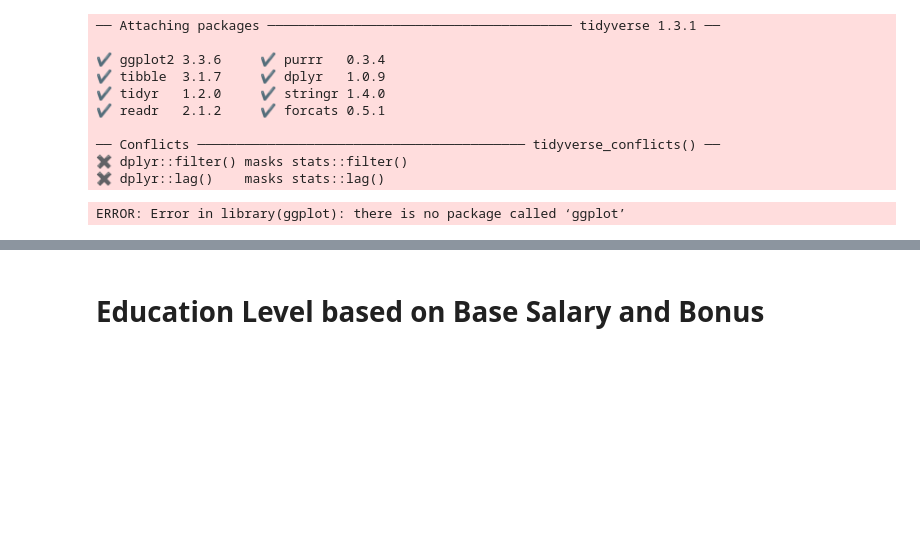
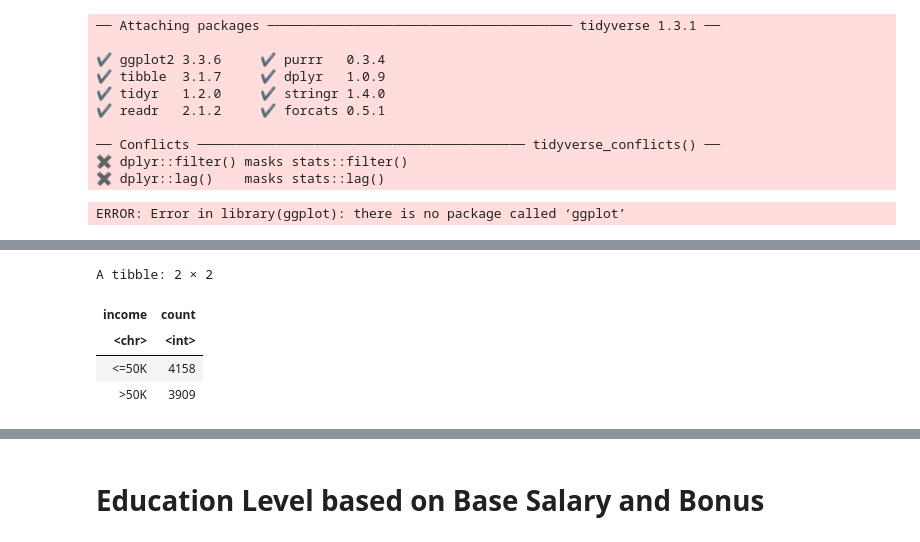
Before and after one commit to Anmol-Ghadia/dsci-100-2022w1-group-44, a Jupyter notebook: Project_proposal.ipynb, the cells around one changed output, grey strips where cells are left out. Saved outputs shown, nothing was run; the diff lists cells and outputs as text; code cells hidden in the pictures; blank space fills up the shorter version.

```diff
--- a/Project_proposal.ipynb
+++ b/Project_proposal.ipynb
@@ -97,0 +82,12 @@ A spec_tbl_df: 32561 × 14
+# %%
+adult_data_summarize_1 <- adult_data |>
+                            group_by(income) |>
+                            summarize(count = n())
+
+adult_data_summarize_1
+# %% [output]
+A tibble: 2 × 2
+| income | count |
+| <chr> | <int> |
+| <=50K | 4158 |
+| >50K | 3909 |
```
Also changed, not shown: parts of 6 cells of this notebook.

# What the task requires:
The aim is an exact repeat of the entire listing, stripped of pictures.

# Problem solution:
Before and after one commit to Anmol-Ghadia/dsci-100-2022w1-group-44, a Jupyter notebook: Project_proposal.ipynb, the cells around one changed output, grey strips where cells are left out. Saved outputs shown, nothing was run; the diff lists cells and outputs as text; code cells hidden in the pictures; blank space fills up the shorter version.

```diff
--- a/Project_proposal.ipynb
+++ b/Project_proposal.ipynb
@@ -97,0 +82,12 @@ A spec_tbl_df: 32561 × 14
+# %%
+adult_data_summarize_1 <- adult_data |>
+                            group_by(income) |>
+                            summarize(count = n())
+
+adult_data_summarize_1
+# %% [output]
+A tibble: 2 × 2
+| income | count |
+| <chr> | <int> |
+| <=50K | 4158 |
+| >50K | 3909 |
```
Also changed, not shown: parts of 6 cells of this notebook.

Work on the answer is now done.